What am I doing wrong?

My man command is supplied by man-db

1 Answer 1


At least on my system (Arch Linux, man-db 2.9.4, Firefox 88.0), man creates a temporary directory in /tmp/, writes the generated HTML file in it, invokes the browser with the HTML file as an argument and, when the browser process exits, removes the temporary directory (to clean things up, I guess).

While this creates no issue with some browsers (e.g. Lynx), a race condition may occur with others (Firefox, in my case; I also briefly tested Chromium, getting similar results). As far as I can see, the HTML file is correctly opened if man opens a new browser window. On the other hand, if the man page is opened as a new tab in an existing browser window, the browser process started by man returns early and the file is already gone when a different browser process tries to read it.

I see no man option aimed at preventing the temporary HTML file from being deleted. But, noting that the argument to the -H/--html option (or, equivalently, the value of the BROWSER environment variable) can be a shell command, a quick workaround may be:

BROWSER='firefox %s; sleep 5' man -H 3 free

(sleep gives Firefox time to load the page before the file is deleted; of course, it will be impossible to reload it).

Or, if you are willing to implement your own mechanism for deleting the temporary HTML files:

BROWSER='cp %s /path/to/file.html; firefox /path/to/file.html' man -H 3 free

(This ignores other assets that may be generated alongside the main .html file, which may therefore be rendered incorrectly).

Or, if you are fine with keeping the temporary directories (e.g. you do not generate lots of them, your /tmp is volatile and your system is rebooted regularly enough):

BROWSER='firefox %s && false' man -H 3 free

(The temporary directory is not deleted when the browser command returns an error to man; as a drawback, an error message is printed because man thinks the browser could not be opened).

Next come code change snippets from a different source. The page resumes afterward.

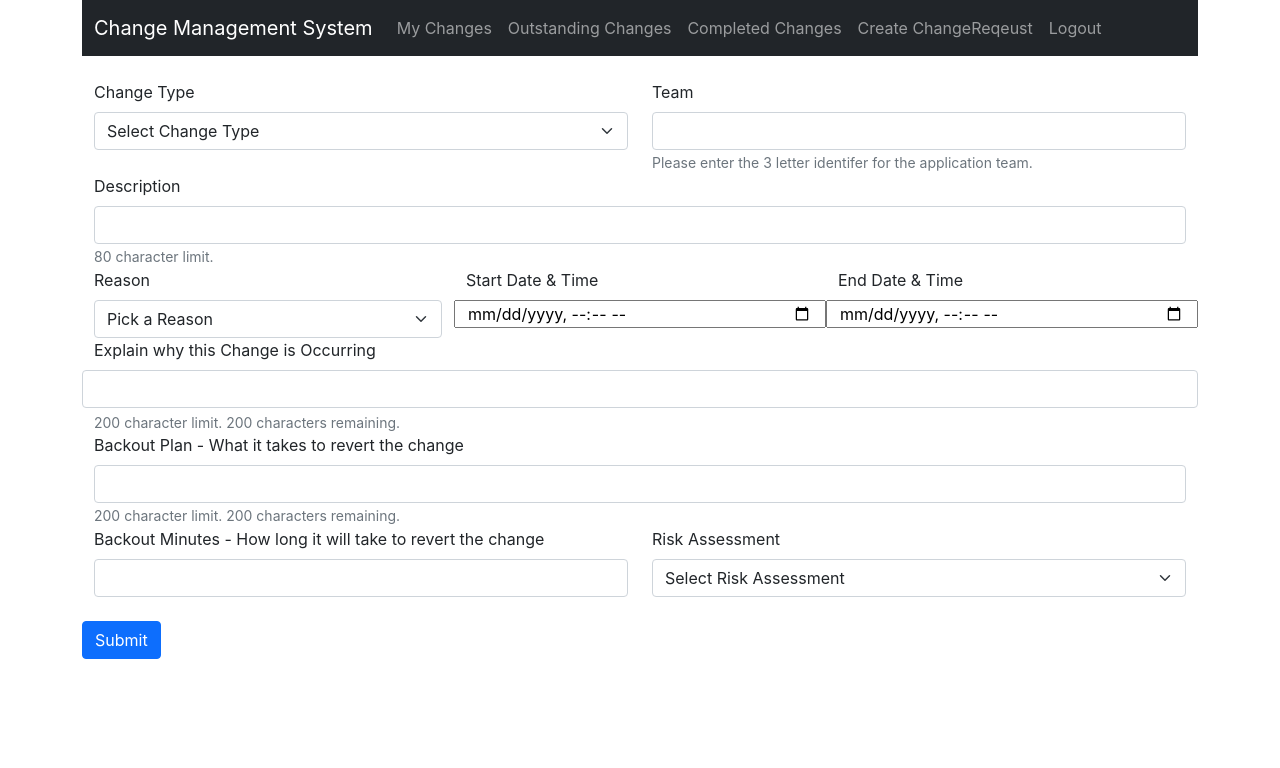
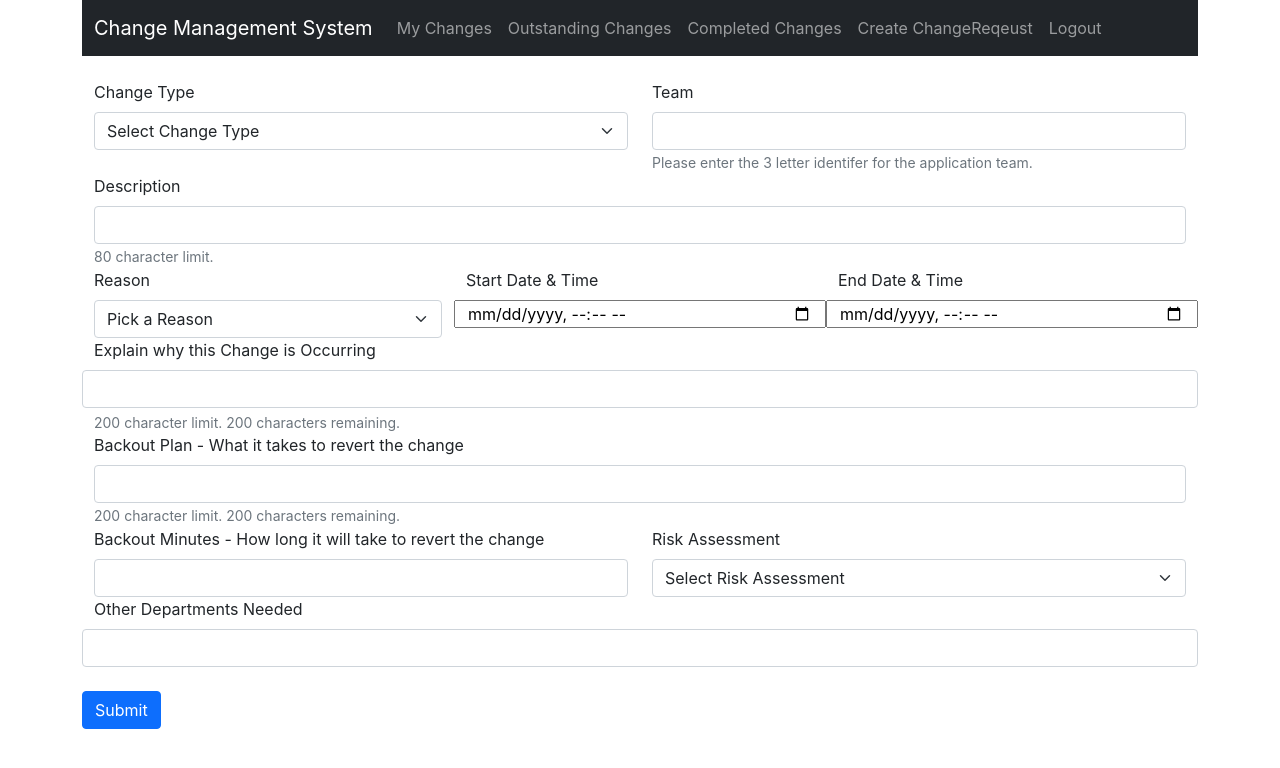
Before and after one commit to ucmo-cs/Gilgamesh_23F, a React (Create React App) app in the folder commercefrontend/: page /create in a window 1280 px wide. Shown: the top 768 px of the page. Built offline with nearby package versions, Linux system fonts and the light colour scheme; the HTML template or start-up script is replaced by a standard one.

Commit message:
Added otherDepartments attribute and field on Create Change Request Form

```diff
--- a/commercefrontend/src/pages/CreateChangeRequest.js
+++ b/commercefrontend/src/pages/CreateChangeRequest.js
@@ -20,6 +20,7 @@ function CreateChangeRequest(props) {
         backoutPlan:'',
         backoutMinutes:'',
         riskAssessment: '',
+        otherDepartments: ''
       });
 
 
@@ -225,6 +226,18 @@ function CreateChangeRequest(props) {
                     </Col>
 
                 </Row>
+
+                <Row>
+                  <Form.Label>
+                    Other Departments Needed
+                  </Form.Label>
+                  <Form.Control
+                    type="text"
+                    id='otherDepartments'
+                    name = "otherDepartments"
+                    onChange = {changeValue}
+                  />
+                </Row>
             </Container>
             <br></br>
 
```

Note, also, that the TMP environment variable can be used to tell man where to create its temporary data.

Finally, the chosen workaround can be conveniently made into an alias or a function along the lines of:

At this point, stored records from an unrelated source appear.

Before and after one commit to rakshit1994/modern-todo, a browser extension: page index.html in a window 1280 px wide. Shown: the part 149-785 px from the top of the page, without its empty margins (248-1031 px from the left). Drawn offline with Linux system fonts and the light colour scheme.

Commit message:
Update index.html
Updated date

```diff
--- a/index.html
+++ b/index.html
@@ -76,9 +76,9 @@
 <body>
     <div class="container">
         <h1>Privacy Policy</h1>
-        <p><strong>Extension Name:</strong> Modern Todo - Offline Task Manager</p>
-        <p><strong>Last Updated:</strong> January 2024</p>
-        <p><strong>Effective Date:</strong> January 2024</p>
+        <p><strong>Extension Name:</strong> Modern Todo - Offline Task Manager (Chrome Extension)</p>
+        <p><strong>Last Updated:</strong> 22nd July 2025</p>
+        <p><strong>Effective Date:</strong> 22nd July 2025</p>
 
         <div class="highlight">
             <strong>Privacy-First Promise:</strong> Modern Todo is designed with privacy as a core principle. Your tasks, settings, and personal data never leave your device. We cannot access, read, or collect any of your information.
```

alias man='BROWSER="${BROWSER:-firefox} %s && false" man'

See also, for alternative ways to view man pages as HTML:

  • If I unset the BROWSER variable before running the command, the html file is not deleted and the command fails with man: no browser configured, so cannot show HTML output. So it is indeed a race condition. Looking in the source, you see where they create the folder and file, and finally when they think the browser is closed, they remove the folder. It looks like it has been reported
    – smac89
    Commented Apr 27, 2021 at 17:57
  • I will see if firefox has an option to not fork when being opened
    – smac89
    Commented Apr 27, 2021 at 18:00
  • @smac89 The issue seems to only concern man pages opened in existing browser instances. A clean solution is unlikely to exist, in that case the process started by man can only exit; the file given to it as an argument is opened by a different process after some inter-process communication man can't have knowledge of/control on.
    – fra-san
    Commented Apr 27, 2021 at 20:53
  • A clean solution can exist: Cache the opened man pages. It not only solves the problem, but can also provide a means for reducing the number of times the same html page is regenerated. You can use the stat of each file to determine if it's been in the cache for too long, then create a new copy. The last solution seems it would be the best
    – smac89
    Commented Apr 27, 2021 at 22:19
  • Another option is if there is a MAN_BROWSER environment variable that mandb reads and only falls back to BROWSER if this is not defined. Then we can use that to setup any custom options required by the browser.
    – smac89
    Commented Apr 27, 2021 at 22:30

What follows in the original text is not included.